As part of the proposal, MLB will drop its idea of having a timer in between batters. The league will also consider the use of bullpen carts. The league will also consider reducing the time managers have to decide on a challenge. Both were among the suggestions made by the players union. However, MLB would also move forward with their idea of limiting the number of mound visits in a game.
“We remain 100 percent committed to the idea that we need to make changes to address pace of game and that the best way to address pace of game for us, for the players and most importantly for our fans is to get an agreement with the players,” Manfred said Thursday. “There is a strong sentiment among ownership that we need to do something about pace of play this year.”
There is no specific deadline for when the players need to inform Manfred whether or not they are willing to accept his proposal. However, the clock is obviously ticking. Players will start to report to spring training in less than three weeks. Teams start playing exhibition games on February 23. Manfred admits that the next 10 games will be critical for negotiations between the league and the players.

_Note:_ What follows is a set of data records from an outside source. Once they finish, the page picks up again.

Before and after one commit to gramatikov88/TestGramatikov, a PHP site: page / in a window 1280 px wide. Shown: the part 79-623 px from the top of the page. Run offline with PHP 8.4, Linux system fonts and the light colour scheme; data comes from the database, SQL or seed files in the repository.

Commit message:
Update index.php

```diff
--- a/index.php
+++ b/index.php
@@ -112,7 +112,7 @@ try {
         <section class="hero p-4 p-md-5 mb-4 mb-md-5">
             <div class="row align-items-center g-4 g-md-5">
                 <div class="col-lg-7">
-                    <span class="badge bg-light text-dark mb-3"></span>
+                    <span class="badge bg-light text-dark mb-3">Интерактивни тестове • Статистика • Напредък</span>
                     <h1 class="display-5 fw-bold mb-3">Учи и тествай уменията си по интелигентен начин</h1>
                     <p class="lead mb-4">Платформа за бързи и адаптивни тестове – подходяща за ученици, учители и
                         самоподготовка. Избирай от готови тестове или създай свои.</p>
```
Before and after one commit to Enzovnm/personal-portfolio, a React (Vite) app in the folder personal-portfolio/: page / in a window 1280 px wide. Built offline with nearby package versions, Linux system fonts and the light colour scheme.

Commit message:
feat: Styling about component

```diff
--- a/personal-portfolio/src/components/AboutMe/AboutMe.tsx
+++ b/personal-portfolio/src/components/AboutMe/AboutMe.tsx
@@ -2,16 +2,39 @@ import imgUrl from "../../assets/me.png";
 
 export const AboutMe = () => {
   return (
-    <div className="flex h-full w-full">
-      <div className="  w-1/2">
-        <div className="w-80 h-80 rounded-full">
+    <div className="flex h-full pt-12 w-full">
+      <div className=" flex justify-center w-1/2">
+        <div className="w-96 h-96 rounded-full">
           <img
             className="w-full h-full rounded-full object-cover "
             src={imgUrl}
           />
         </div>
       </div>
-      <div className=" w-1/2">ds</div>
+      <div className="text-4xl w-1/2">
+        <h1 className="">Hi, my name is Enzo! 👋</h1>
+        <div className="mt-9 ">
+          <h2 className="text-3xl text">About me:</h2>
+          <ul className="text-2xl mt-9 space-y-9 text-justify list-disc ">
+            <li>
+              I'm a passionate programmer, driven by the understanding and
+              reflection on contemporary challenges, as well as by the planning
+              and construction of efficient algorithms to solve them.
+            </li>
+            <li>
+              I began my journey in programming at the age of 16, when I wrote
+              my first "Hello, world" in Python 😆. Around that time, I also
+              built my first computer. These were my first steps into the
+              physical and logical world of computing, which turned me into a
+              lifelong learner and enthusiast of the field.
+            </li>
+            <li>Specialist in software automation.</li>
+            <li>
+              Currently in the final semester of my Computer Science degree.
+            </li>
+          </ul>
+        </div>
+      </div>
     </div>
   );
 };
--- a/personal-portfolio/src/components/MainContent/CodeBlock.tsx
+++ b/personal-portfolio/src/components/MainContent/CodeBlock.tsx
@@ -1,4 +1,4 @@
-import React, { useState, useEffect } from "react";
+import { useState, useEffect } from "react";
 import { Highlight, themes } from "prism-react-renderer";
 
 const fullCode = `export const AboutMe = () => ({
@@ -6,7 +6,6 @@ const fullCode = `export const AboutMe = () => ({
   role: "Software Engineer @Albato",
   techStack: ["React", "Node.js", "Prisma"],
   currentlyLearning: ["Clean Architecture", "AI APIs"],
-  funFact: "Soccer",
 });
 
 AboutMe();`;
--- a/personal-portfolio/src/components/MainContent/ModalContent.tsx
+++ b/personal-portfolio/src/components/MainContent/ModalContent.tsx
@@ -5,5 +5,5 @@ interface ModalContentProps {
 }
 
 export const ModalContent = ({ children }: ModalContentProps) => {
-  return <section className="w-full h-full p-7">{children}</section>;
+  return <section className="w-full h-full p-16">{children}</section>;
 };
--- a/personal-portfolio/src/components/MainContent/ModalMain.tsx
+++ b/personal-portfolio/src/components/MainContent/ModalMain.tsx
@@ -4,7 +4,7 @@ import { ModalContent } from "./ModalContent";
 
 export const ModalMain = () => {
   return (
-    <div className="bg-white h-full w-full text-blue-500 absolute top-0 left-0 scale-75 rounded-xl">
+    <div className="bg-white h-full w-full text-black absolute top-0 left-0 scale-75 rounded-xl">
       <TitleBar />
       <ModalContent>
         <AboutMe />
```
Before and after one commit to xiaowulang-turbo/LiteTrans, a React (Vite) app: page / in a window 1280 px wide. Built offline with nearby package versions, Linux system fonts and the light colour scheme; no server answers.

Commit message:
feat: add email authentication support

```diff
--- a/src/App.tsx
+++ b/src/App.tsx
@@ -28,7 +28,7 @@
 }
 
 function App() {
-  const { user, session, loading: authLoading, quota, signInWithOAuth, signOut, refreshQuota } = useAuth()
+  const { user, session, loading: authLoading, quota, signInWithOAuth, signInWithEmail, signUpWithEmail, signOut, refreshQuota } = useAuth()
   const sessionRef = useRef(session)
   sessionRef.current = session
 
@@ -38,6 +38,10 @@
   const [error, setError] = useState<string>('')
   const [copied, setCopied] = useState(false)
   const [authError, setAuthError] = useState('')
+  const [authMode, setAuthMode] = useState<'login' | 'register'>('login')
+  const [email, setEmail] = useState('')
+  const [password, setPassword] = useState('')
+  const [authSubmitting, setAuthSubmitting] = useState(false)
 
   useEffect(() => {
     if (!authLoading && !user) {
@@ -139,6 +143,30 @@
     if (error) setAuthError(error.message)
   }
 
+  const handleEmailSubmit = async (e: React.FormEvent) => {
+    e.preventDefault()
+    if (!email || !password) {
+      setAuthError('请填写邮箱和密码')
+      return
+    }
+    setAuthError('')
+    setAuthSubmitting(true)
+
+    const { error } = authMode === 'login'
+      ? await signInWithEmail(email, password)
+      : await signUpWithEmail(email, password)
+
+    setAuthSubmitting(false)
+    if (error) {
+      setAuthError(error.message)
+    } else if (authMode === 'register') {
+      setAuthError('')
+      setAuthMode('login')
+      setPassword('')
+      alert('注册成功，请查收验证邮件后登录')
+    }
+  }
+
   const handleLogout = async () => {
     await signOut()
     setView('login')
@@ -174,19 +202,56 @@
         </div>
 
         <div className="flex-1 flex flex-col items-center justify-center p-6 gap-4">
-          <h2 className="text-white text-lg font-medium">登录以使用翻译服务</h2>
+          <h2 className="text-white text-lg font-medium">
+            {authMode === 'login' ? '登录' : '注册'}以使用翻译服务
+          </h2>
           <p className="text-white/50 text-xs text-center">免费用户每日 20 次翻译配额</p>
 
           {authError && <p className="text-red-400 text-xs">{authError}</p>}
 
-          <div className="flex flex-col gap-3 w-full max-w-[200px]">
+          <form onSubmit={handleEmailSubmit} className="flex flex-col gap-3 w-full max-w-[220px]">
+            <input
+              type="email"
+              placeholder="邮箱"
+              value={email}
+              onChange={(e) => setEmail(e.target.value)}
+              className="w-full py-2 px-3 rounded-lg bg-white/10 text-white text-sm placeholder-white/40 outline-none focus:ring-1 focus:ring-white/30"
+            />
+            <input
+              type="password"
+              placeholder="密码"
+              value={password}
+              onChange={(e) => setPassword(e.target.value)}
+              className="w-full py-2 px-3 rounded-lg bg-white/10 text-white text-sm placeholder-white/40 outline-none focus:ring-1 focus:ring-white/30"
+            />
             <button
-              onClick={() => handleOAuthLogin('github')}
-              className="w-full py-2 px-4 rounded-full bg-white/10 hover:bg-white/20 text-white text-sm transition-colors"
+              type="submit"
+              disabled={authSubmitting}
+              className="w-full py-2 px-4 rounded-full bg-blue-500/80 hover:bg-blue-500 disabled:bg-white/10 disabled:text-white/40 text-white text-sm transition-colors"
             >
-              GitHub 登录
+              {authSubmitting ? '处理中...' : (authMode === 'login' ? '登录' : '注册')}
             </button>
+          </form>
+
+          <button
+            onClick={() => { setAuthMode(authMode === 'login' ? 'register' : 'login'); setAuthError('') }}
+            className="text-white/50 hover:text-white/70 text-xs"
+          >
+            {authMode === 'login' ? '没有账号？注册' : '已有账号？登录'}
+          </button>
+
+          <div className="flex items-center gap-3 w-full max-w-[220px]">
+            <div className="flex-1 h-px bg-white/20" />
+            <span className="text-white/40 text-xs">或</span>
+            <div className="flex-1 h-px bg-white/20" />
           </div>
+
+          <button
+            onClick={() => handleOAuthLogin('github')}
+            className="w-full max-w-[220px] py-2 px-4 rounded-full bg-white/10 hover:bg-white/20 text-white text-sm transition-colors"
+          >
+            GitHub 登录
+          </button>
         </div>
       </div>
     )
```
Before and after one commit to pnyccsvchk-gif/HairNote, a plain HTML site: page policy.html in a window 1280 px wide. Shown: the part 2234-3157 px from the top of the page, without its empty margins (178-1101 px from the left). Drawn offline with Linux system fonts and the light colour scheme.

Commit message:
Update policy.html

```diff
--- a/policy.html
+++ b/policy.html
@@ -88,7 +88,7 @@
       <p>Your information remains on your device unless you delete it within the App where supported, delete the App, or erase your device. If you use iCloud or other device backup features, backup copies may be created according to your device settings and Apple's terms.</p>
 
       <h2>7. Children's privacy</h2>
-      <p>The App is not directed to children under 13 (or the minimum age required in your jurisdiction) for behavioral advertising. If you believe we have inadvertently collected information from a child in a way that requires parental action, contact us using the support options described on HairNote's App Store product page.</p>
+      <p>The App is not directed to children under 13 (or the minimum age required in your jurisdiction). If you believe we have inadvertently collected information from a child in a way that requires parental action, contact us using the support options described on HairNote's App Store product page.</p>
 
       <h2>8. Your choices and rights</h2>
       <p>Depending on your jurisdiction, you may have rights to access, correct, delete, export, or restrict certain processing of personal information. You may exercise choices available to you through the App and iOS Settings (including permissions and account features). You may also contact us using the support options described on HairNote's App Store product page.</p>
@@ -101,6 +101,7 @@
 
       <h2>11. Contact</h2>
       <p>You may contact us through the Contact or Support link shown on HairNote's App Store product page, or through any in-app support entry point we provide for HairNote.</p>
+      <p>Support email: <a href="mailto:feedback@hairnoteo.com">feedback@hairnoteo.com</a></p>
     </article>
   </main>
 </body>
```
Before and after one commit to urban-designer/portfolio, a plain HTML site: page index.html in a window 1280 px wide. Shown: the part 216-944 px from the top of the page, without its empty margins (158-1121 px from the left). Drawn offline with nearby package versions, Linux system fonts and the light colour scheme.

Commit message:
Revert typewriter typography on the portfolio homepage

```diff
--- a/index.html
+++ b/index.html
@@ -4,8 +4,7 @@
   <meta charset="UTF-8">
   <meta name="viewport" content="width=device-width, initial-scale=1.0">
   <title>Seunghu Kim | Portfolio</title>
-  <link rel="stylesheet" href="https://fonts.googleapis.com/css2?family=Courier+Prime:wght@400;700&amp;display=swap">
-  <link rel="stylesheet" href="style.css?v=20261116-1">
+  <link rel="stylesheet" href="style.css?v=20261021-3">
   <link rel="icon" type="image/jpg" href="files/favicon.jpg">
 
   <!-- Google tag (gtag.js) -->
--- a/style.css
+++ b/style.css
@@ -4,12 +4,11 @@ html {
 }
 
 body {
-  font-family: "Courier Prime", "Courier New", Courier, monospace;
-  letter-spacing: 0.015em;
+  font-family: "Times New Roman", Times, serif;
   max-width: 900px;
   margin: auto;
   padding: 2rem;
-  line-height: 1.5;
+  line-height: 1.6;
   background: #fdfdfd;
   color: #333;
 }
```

If the players don’t agree to Manfred’s proposal, the commissioner has the power to implement the rule changes he proposed a year ago. He can do that without the players agreeing to them. Those rule changes include a 20-second pitch clock and 30 seconds in between batters. Mound visits would also be limited to one per pitcher per inning. If the players don’t get on board with Manfred’s latest proposal, those rules in all likelihood will be part of Major League Baseball in 2018.